Following these concerns, the Canadian Association of Gift Planners (“CAGP”) published the Charitable Donation of Life Insurance Package – CAGP Guidelines (the “Guidelines”) in March 2021 in response to recommendations that interested parties “establish best practices to ensure appropriate processes and measures are followed when making use of insurance products for charitable donation purposes.” The Guidelines are published as four separate sets of guidelines tailored to the various parties involved, including guidelines for donors, advisors, charities, and insurers, and are all applicable to both policy transfers as well as the setup of new charitably-owned policies.

Of particular interest to charities, the Guidelines for Canadian Charities (“Charity Guidelines”) was designed to assist charities with making informed decisions about accepting gifts of life insurance policies. The Charity Guidelines are also intended to help charities remain compliant with provincial regulators by minimizing the risks of taking part in the trafficking of life insurance policies, such as Stranger-Owned Life Insurance (STOLI) and viatical settlements, both of which are currently prohibited in almost all Canadian provinces apart from Quebec and Saskatchewan.

The Charity Guidelines set out best practices for determining whether a valid relationship exists between a charity and a donor prior to a gift being made, for example whether the donor has a history of donating to or volunteering with the charity.

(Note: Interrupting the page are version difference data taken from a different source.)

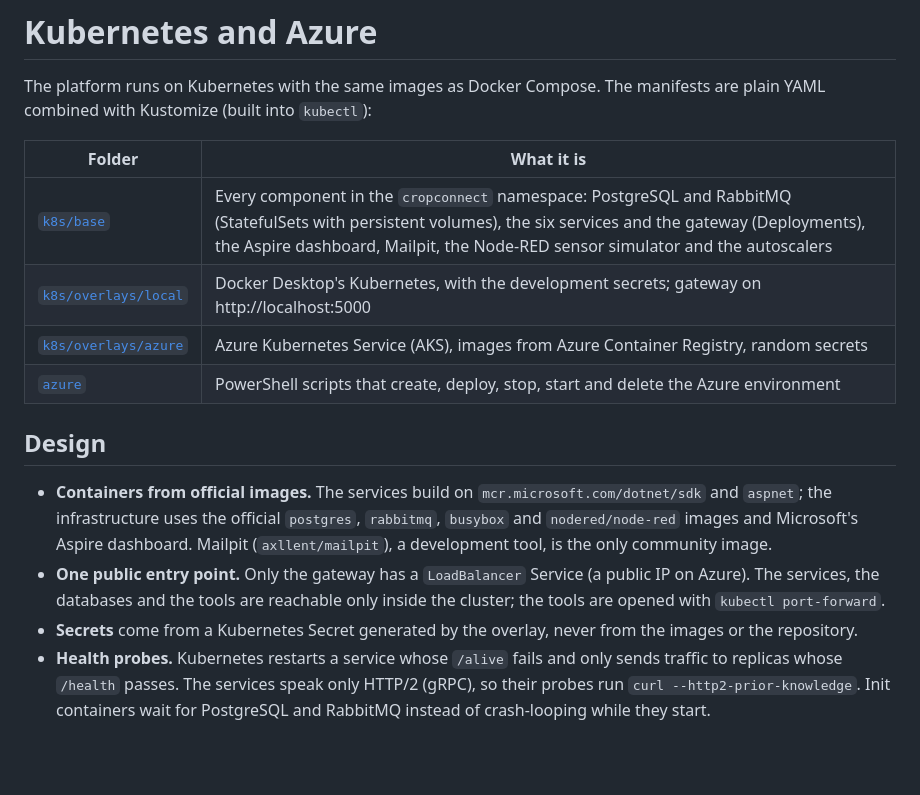
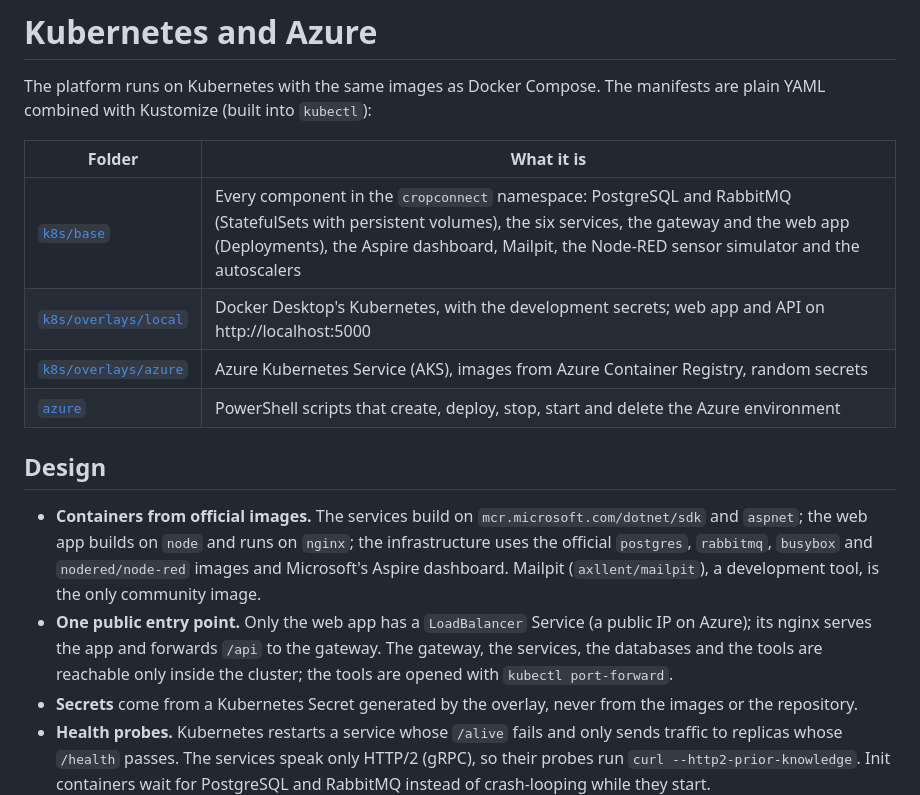
Before and after one commit to brndz1/CropConnect, a Markdown page: deploy/README.md, the part around the change. Rendered like a GitHub page; blank space fills up the shorter version.

```diff
--- a/deploy/README.md
+++ b/deploy/README.md
@@ -5,19 +5,20 @@ with Kustomize (built into `kubectl`):
 
 | Folder | What it is |
 |---|---|
-| [`k8s/base`](k8s/base) | Every component in the `cropconnect` namespace: PostgreSQL and RabbitMQ (StatefulSets with persistent volumes), the six services and the gateway (Deployments), the Aspire dashboard, Mailpit, the Node-RED sensor simulator and the autoscalers |
-| [`k8s/overlays/local`](k8s/overlays/local) | Docker Desktop's Kubernetes, with the development secrets; gateway on http://localhost:5000 |
+| [`k8s/base`](k8s/base) | Every component in the `cropconnect` namespace: PostgreSQL and RabbitMQ (StatefulSets with persistent volumes), the six services, the gateway and the web app (Deployments), the Aspire dashboard, Mailpit, the Node-RED sensor simulator and the autoscalers |
+| [`k8s/overlays/local`](k8s/overlays/local) | Docker Desktop's Kubernetes, with the development secrets; web app and API on http://localhost:5000 |
 | [`k8s/overlays/azure`](k8s/overlays/azure) | Azure Kubernetes Service (AKS), images from Azure Container Registry, random secrets |
 | [`azure`](azure) | PowerShell scripts that create, deploy, stop, start and delete the Azure environment |
 
 ## Design
 
 - **Containers from official images.** The services build on `mcr.microsoft.com/dotnet/sdk` and `aspnet`; the
-  infrastructure uses the official `postgres`, `rabbitmq`, `busybox` and `nodered/node-red` images and Microsoft's
-  Aspire dashboard. Mailpit (`axllent/mailpit`), a development tool, is the only community image.
-- **One public entry point.** Only the gateway has a `LoadBalancer` Service (a public IP on Azure). The services,
-  the databases and the tools are reachable only inside the cluster; the tools are opened with
-  `kubectl port-forward`.
+  web app builds on `node` and runs on `nginx`; the infrastructure uses the official `postgres`, `rabbitmq`,
+  `busybox` and `nodered/node-red` images and Microsoft's Aspire dashboard. Mailpit (`axllent/mailpit`), a
+  development tool, is the only community image.
+- **One public entry point.** Only the web app has a `LoadBalancer` Service (a public IP on Azure); its nginx serves
+  the app and forwards `/api` to the gateway. The gateway, the services, the databases and the tools are reachable
+  only inside the cluster; the tools are opened with `kubectl port-forward`.
 - **Secrets** come from a Kubernetes Secret generated by the overlay, never from the images or the repository.
 - **Health probes.** Kubernetes restarts a service whose `/alive` fails and only sends traffic to replicas whose
   `/health` passes. The services speak only HTTP/2 (gRPC), so their probes run `curl --http2-prior-knowledge`.
```
Also changed, not shown: README.md (+5 -3 lines), docs/architecture.md (+2 -1 lines).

While the absence of an existing relationship does not make a gift illegitimate, charities are warned to proceed with caution and to ensure that the donor has a clear, philanthropic intent beyond simply obtaining a tax receipt. The Charity Guidelines also set out best practices regarding the transfer itself, including ensuring the donor obtains appropriate independent advice about the gift, and that the charity accepts the insurance policy as a gift rather than purchasing the policy from the donor. Charities are also advised to obtain a detailed illustration of the insurance policy and conduct an independent review of the policy to determine its viability. In this regard, due diligence questions are provided for charities to consider during their review.

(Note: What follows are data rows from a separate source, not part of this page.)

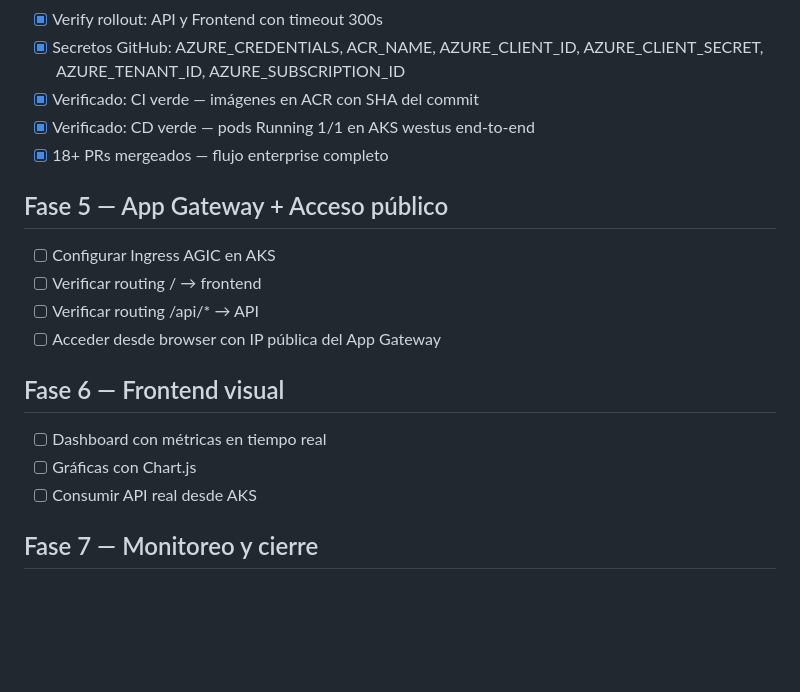
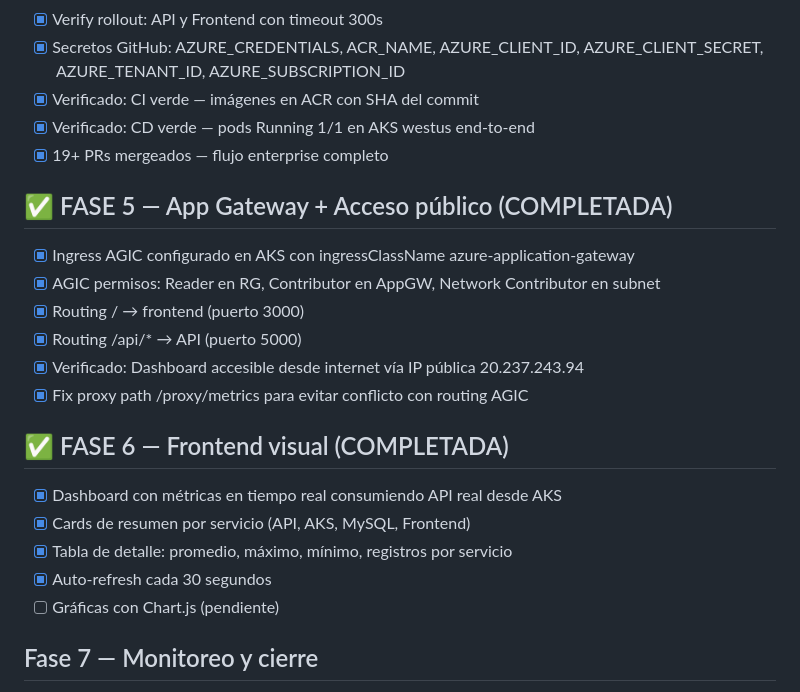
Before and after one commit to carlozamlopez/Ops-dashboard, a Markdown page: docs/ROADMAP.md, the part around the change. Drawn GitHub-style; blank space fills up the shorter version.

Commit message:
docs(roadmap): actualizar Fases 5-6 completadas

```diff
--- a/docs/ROADMAP.md
+++ b/docs/ROADMAP.md
@@ -57,18 +57,22 @@
 - [x] Secretos GitHub: AZURE_CREDENTIALS, ACR_NAME, AZURE_CLIENT_ID, AZURE_CLIENT_SECRET, AZURE_TENANT_ID, AZURE_SUBSCRIPTION_ID
 - [x] Verificado: CI verde — imágenes en ACR con SHA del commit
 - [x] Verificado: CD verde — pods Running 1/1 en AKS westus end-to-end
-- [x] 18+ PRs mergeados — flujo enterprise completo
+- [x] 19+ PRs mergeados — flujo enterprise completo
 
-## Fase 5 — App Gateway + Acceso público
-- [ ] Configurar Ingress AGIC en AKS
-- [ ] Verificar routing / → frontend
-- [ ] Verificar routing /api/* → API
-- [ ] Acceder desde browser con IP pública del App Gateway
+## ✅ FASE 5 — App Gateway + Acceso público (COMPLETADA)
+- [x] Ingress AGIC configurado en AKS con ingressClassName azure-application-gateway
+- [x] AGIC permisos: Reader en RG, Contributor en AppGW, Network Contributor en subnet
+- [x] Routing / → frontend (puerto 3000)
+- [x] Routing /api/* → API (puerto 5000)
+- [x] Verificado: Dashboard accesible desde internet vía IP pública 20.237.243.94
+- [x] Fix proxy path /proxy/metrics para evitar conflicto con routing AGIC
 
-## Fase 6 — Frontend visual
-- [ ] Dashboard con métricas en tiempo real
-- [ ] Gráficas con Chart.js
-- [ ] Consumir API real desde AKS
+## ✅ FASE 6 — Frontend visual (COMPLETADA)
+- [x] Dashboard con métricas en tiempo real consumiendo API real desde AKS
+- [x] Cards de resumen por servicio (API, AKS, MySQL, Frontend)
+- [x] Tabla de detalle: promedio, máximo, mínimo, registros por servicio
+- [x] Auto-refresh cada 30 segundos
+- [ ] Gráficas con Chart.js (pendiente)
 
 ## Fase 7 — Monitoreo y cierre
 - [ ] Log Analytics conectado a AKS
```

The Charity Guidelines also outline preferred types of policies for charities, including “limited pay” policies, which minimize the risk that donors may need to make lengthy commitments to a long premium paying periods. Charities are warned to exercise “extreme caution” in cases of split-dollar donations where donors retain ownership of part of the policy due to their complicated and risky nature, as well as against sharing ownership of policies with other charities.

The Charity Guidelines then provide guidance on interacting with insurance advisors, for example refraining from compensating any advisors that interact with the donor as an incentive to transfer the policy (though unrelated third-party advisors may be paid to provide an independent analysis of the proposed policy). Once they become owners of the policy, charities are not obligated to retain the same advisor as the policy’s advisor of record. Finally, a charity donation checklist is provided to help charities ensure that all proper steps and due diligence have been taken leading up to the gift.

Three supplemental documents are also included with the Guidelines, including: (1) Understanding Tax Receipting of Charitable Gifts of Life Insurance; (2) How to use Life Insurance as a Charitable Gift; and (3) What is Insurance Trafficking?

As they are best practices guidelines only, the Charity Guidelines are obviously optional. However, they are a very helpful and comprehensive resource that set out a standard of best practices for all parties involved in the gift of a life insurance policy, and will be of great interest to charities, donors, as well as advisors and insurers. As such, the Charity Guidelines will serve as an excellent resource for charities to ensure that the risks of accepting gifts of life insurance policies are minimized for all parties involved.

   
 

Read the June 2021 Charity & NFP Law Update